During the party it was really great to see Joe and hear all about the race and his experiences in Europe. In the last few months he won a few stages and places 2nd in the Tour of Gila, Won a stage and finished 4th in the Tour of California, and now just won the most prestigious U23 race and beat the current World Champion in the GiroBio. As I stood there watching Joe soaking it all in, watched his dad smiling with pride, and saw the people who just enjoyed being in the presence of the closest thing there is, on this day, to cycling greatness....I realized that I used to be that guy. Different sport and different circumstances...but for a time (in my mind at least) I was near the top of the field with the ability to dream as high as I wanted and with others who enjoyed the journey with me.
As I looked around however I saw Jeremiah Bishop, Jared Nieters, Bryan Burns, Dave Fuentes....and a room filled with people who all (in their disciplines) had at some point also been "The Guy" and yet here we were realizing that we were really just another fish in the pond compared to Joe. I had this same feeling when training with Dmitry. Some people are just on a completely different level....and yet they are so affable and casual that you'd never really know it unless you know. Joe could blend in with any high school or college kid in America, yet here's the best cyclist since Lance Armstrong out zipping along next to me on a motor scooter smiling from ear to ear...just another one of the guys.

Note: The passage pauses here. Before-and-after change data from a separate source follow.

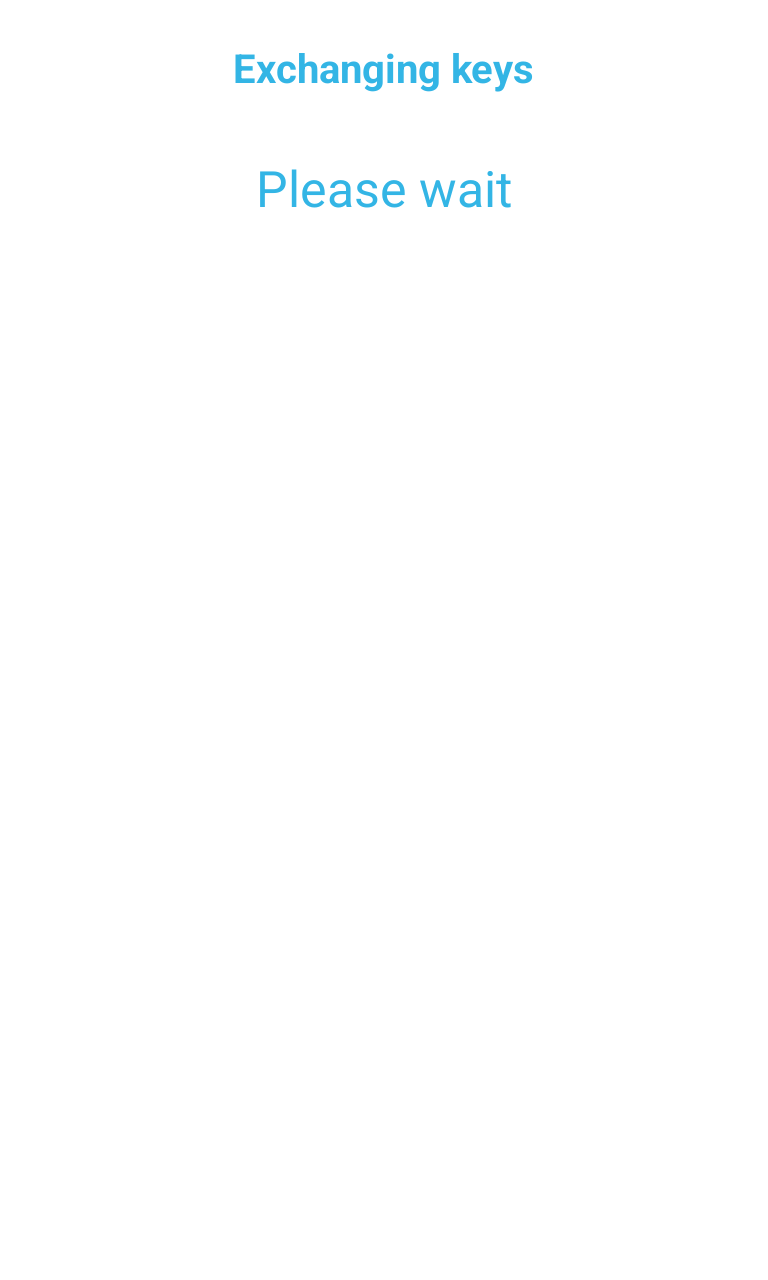
Repository: fareehaamjad/SMI-final
Layout: SecureMobileIdentity/res/layout/sms_activity.xml
The author's editor kept a copy of each file at every save. The layout is drawn from the files as they stood at one save, then again after the next save.
It is drawn on a 768 x 1280 px phone screen (xhdpi) without system bars, with theme AppTheme; the app's code is not run. Lists and similar views that code fills are empty. The app's manifest (not shown) leaves right-to-left support off. So textAlignment, textDirection and layoutDirection are ignored, and left and right values win over start and end ones.

Above is the layout before, as saved 2015-08-19 15:16:15.

### SecureMobileIdentity/res/layout/sms_activity.xml
<RelativeLayout xmlns:android="http://schemas.android.com/apk/res/android"
    xmlns:tools="http://schemas.android.com/tools"
    android:layout_width="fill_parent"
    android:layout_height="fill_parent"
    android:background="#ffffff"
    android:orientation="vertical" >

    <LinearLayout
        android:id="@+id/ll_top"
        android:layout_width="fill_parent"
        android:layout_height="wrap_content"
        android:layout_above="@+id/ll_bottom"
        android:layout_alignParentTop="true"
        android:orientation="vertical"
        android:visibility="gone" >

        <RelativeLayout
            android:layout_width="fill_parent"
            android:layout_height="wrap_content"
            android:background="#33B5E5"
            android:orientation="horizontal"
            android:paddingBottom="10dp"
            android:paddingLeft="5dp"
            android:paddingTop="10dp" >

            <TextView
                android:layout_width="wrap_content"
                android:layout_height="wrap_content"
                android:layout_alignParentLeft="true"
                android:layout_weight="1"
                android:clickable="true"
                android:drawableLeft="@drawable/ic_arrow_back_white_24dp"
                android:onClick="goBack"
                android:text="Back"
                android:textColor="#ffffff"
                android:textSize="15dp"
                android:textStyle="bold" />

            <TextView
                android:id="@+id/tv_name"
                android:layout_width="wrap_content"
                android:layout_height="wrap_content"
                android:layout_centerHorizontal="true"
                android:layout_weight="1"
                android:text="Fareeha Amjad"
                android:textColor="#ffffff"
                android:textSize="15dp"
                android:textStyle="bold" />
        </RelativeLayout>

        <View
            android:layout_width="match_parent"
            android:layout_height="10dp" />
        <!-- Editext for Search -->

        <LinearLayout
            android:layout_width="fill_parent"
            android:layout_height="wrap_content"
            android:orientation="vertical"
            android:paddingBottom="10dp"
            android:paddingLeft="5dp"
            android:paddingRight="5dp" >

            <ListView
                android:id="@+id/lv_list_view"
                android:layout_width="fill_parent"
                android:layout_height="wrap_content"
                android:layout_alignParentTop="true"
                android:dividerHeight="0dp"
                android:stackFromBottom="true"
                android:transcriptMode="alwaysScroll" />

            <!-- List View -->
        </LinearLayout>
    </LinearLayout>

    <LinearLayout
        android:id="@+id/ll_displayTextFail"
        android:layout_width="fill_parent"
        android:layout_height="fill_parent"
        android:layout_alignParentTop="true"
        android:background="#33B5E5"
        android:orientation="vertical"
        android:paddingLeft="10dp"
        android:paddingRight="10dp"
        android:paddingTop="0dp"
        android:textAlignment="center"
        android:visibility="gone" >

        <TextView
            android:layout_width="wrap_content"
            android:layout_height="wrap_content"
            android:layout_gravity="center_vertical|center"
            android:text="\n\n\nSomething went wrong while exchanging keys. Your keys did not match.\n\nTry again later!"
            android:textAppearance="?android:attr/textAppearanceLarge"
            android:textColor="#ffffff" />
    </LinearLayout>

    <LinearLayout
        android:id="@+id/ll_bottom"
        android:layout_width="fill_parent"
        android:layout_height="wrap_content"
        android:layout_alignParentBottom="true"
        android:background="#F2F2F2"
        android:paddingBottom="10dp"
        android:paddingLeft="5dp"
        android:paddingRight="5dp"
        android:paddingTop="10dp"

        android:visibility="gone" >

        <EditText
            android:id="@+id/et_text"
            android:layout_width="wrap_content"
            android:layout_height="wrap_content"
            android:layout_weight="1"
            android:background="#ffffff"
            android:clickable="false"
            android:ems="10"
            android:hint="Enter Message"
            android:inputType="textMultiLine"
            android:lines="4"
            android:scrollbars="vertical" >

            <requestFocus />
        </EditText>

        <Button
            android:id="@+id/button_send"
            style="?android:attr/buttonStyleSmall"
            android:layout_width="wrap_content"
            android:layout_height="wrap_content"
            android:layout_gravity="center"
            android:layout_weight="1"
            android:onClick="sendMsg"
            android:text="Send" />
    </LinearLayout>

    <LinearLayout
        android:id="@+id/linlaHeaderProgress"
        android:layout_width="fill_parent"
        android:layout_height="fill_parent"
        android:orientation="vertical"
        android:paddingLeft="10dp"
        android:paddingRight="10dp"
        android:paddingTop="20dp"
        android:visibility="gone" >

        <TextView
            android:layout_width="wrap_content"
            android:layout_height="wrap_content"
            android:layout_gravity="center_horizontal"
            android:text="Exchanging keys"
            android:textColor="#33B5E5"
            android:textSize="20dp"
            android:textStyle="bold" />

        <TextView
            android:layout_width="wrap_content"
            android:layout_height="wrap_content"
            android:layout_gravity="center_horizontal"
            android:layout_marginTop="20dp"
            android:paddingTop="10dp"
            android:text="Please wait"
            android:textColor="#33B5E5"
            android:textSize="25sp" />

        <View
            android:layout_width="fill_parent"
            android:layout_height="40dp" />

        <ProgressBar
            android:id="@+id/pbHeaderProgress"
            style="?android:attr/progressBarStyleLarge"
            android:layout_width="wrap_content"
            android:layout_height="wrap_content"
            android:layout_gravity="center"
            android:layout_weight="1" />
    </LinearLayout>


    <LinearLayout
        android:id="@+id/ll_timeOut"
        android:layout_width="fill_parent"
        android:layout_height="fill_parent"
        android:orientation="vertical"
        android:paddingLeft="10dp"
        android:paddingRight="10dp"
        android:paddingTop="20dp"
        android:visibility="visible" >

        <TextView
            android:layout_width="wrap_content"
            android:layout_height="wrap_content"
            android:layout_gravity="center_horizontal"
            android:text="Exchanging keys"
            android:textColor="#33B5E5"
            android:textSize="20dp"
            android:textStyle="bold" />

        <TextView
            android:layout_width="wrap_content"
            android:layout_height="wrap_content"
            android:layout_gravity="center_horizontal"
            android:layout_marginTop="20dp"
            android:paddingTop="10dp"
            android:text="Please wait"
            android:textColor="#33B5E5"
            android:textSize="25sp" />

        <View
            android:layout_width="fill_parent"
            android:layout_height="40dp" />

    </LinearLayout>

</RelativeLayout>

### SecureMobileIdentity/res/values/styles.xml
<resources>

    <!--
        Base application theme, dependent on API level. This theme is replaced
        by AppBaseTheme from res/values-vXX/styles.xml on newer devices.

    -->
    <style name="AppBaseTheme" parent="Theme.AppCompat.Light">
        <!--
            Theme customizations available in newer API levels can go in
            res/values-vXX/styles.xml, while customizations related to
            backward-compatibility can go here.

        -->
    </style>

    <!-- Application theme. -->
    <style name="AppTheme" parent="AppBaseTheme">
        <!-- All customizations that are NOT specific to a particular API-level can go here. -->
    </style>

    <style name="chat_text_message_style">
        <item name="android:layout_width">wrap_content</item>
        <item name="android:layout_height">wrap_content</item>
        <item name="android:paddingTop">5dp</item>
        <item name="android:paddingBottom">5dp</item>
        <item name="android:paddingLeft">8dp</item>
        <item name="android:paddingRight">8dp</item>
        <item name="android:textSize">16sp</item>
        <item name="android:textColor">@android:color/black</item>
    </style>

    <style name="chat_timings">
        <item name="android:layout_width">wrap_content</item>
        <item name="android:layout_height">wrap_content</item>
        <item name="android:textSize">12sp</item>
    </style>

</resources>

Loaded but not shown: SecureMobileIdentity/res/values-v11/styles.xml (common file); SecureMobileIdentity/res/values-v14/styles.xml (common file)

After the next save:
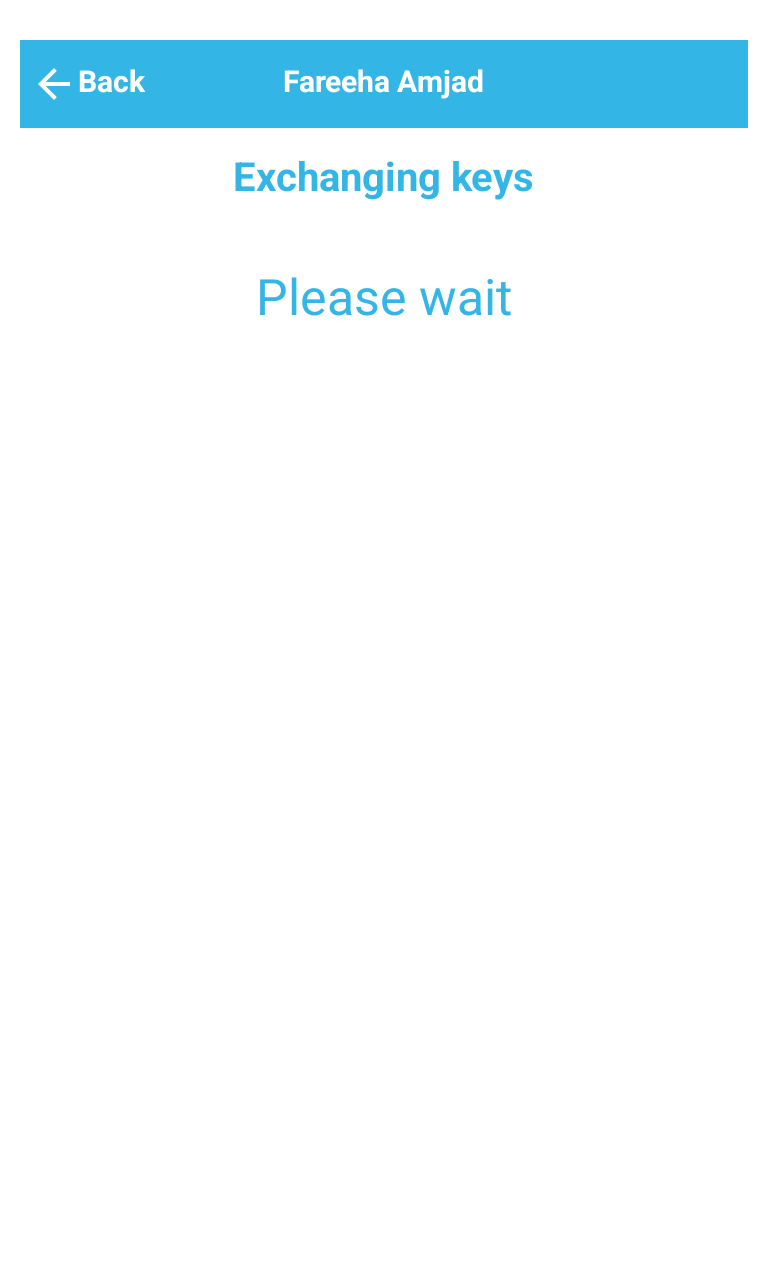
Saved 61 s later.
--- a/SecureMobileIdentity/res/layout/sms_activity.xml
+++ b/SecureMobileIdentity/res/layout/sms_activity.xml
@@ -189,6 +189,45 @@
         android:paddingTop="20dp"
         android:visibility="visible" >
 
+        <RelativeLayout
+            android:layout_width="fill_parent"
+            android:layout_height="wrap_content"
+            android:background="#33B5E5"
+            android:orientation="horizontal"
+            android:paddingBottom="10dp"
+            android:paddingLeft="5dp"
+            android:paddingTop="10dp" >
+
+            <TextView
+                android:layout_width="wrap_content"
+                android:layout_height="wrap_content"
+                android:layout_alignParentLeft="true"
+                android:layout_weight="1"
+                android:clickable="true"
+                android:drawableLeft="@drawable/ic_arrow_back_white_24dp"
+                android:onClick="goBack"
+                android:text="Back"
+                android:textColor="#ffffff"
+                android:textSize="15dp"
+                android:textStyle="bold" />
+
+            <TextView
+                android:id="@+id/tv_name"
+                android:layout_width="wrap_content"
+                android:layout_height="wrap_content"
+                android:layout_centerHorizontal="true"
+                android:layout_weight="1"
+                android:text="Fareeha Amjad"
+                android:textColor="#ffffff"
+                android:textSize="15dp"
+                android:textStyle="bold" />
+        </RelativeLayout>
+
+        <View
+            android:layout_width="match_parent"
+            android:layout_height="10dp" />
+
+
         <TextView
             android:layout_width="wrap_content"
             android:layout_height="wrap_content"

I'm reading a truly amazing book right now called "Shantaram". In this book there's a section where a group of gangsters sit around and talk about suffering and happiness. In their discussion they come to the conclusion that true happiness is not possible without suffering. Because if you've never suffered you cannot fully recognize and appreciate happiness. They also conclude that true happiness is relative and that your mind can control much of it. That when you do find happiness it's important for you to find something else to struggle towards....because lottery winners and others who think they've found happiness and quit struggling and suffering end up locked in unhappiness.
I looked around the room and saw people who aspired to be VirginiaSlim and ended up being Jeremiah Bishop, Bryan Burns, Dave Fuentes, etc. Each of those guys have thousands of people who look up to them and don't see any difference between them and Joe. The same as people who run a 4hr marathon can't recognise the difference between Dmitry and myself. Yesterday I stared at Dombro and realized how happy I am. How running and cycling and the accomplishments I've earned in my lifetime have made me happy. Happy enough that I can't seem to really get excited about any sort of athletic goals. But I also saw excellence and realized how far I was from it. That makes me suffer a bit.
Now it's time to use that. My feet and lower legs seem to be adapting slowly to the orthotics. Soon it'll be time to start building. No, I can't be Joe or Dmitry....but I can be TerribleTerry....and I can still find out just how fast this 37 year old body can go. Just how much punishment I can take. If that gets me running a 16:40 5k or a 14:40 5k I need to find happiness in my pursuit. As those gangsters concluded...Suffering is the mirror image of happiness. The only way happiness exists is if suffering also exists. I can't wait to get my miles up and start suffering :-).
Funnest VirginiaSlim memory.....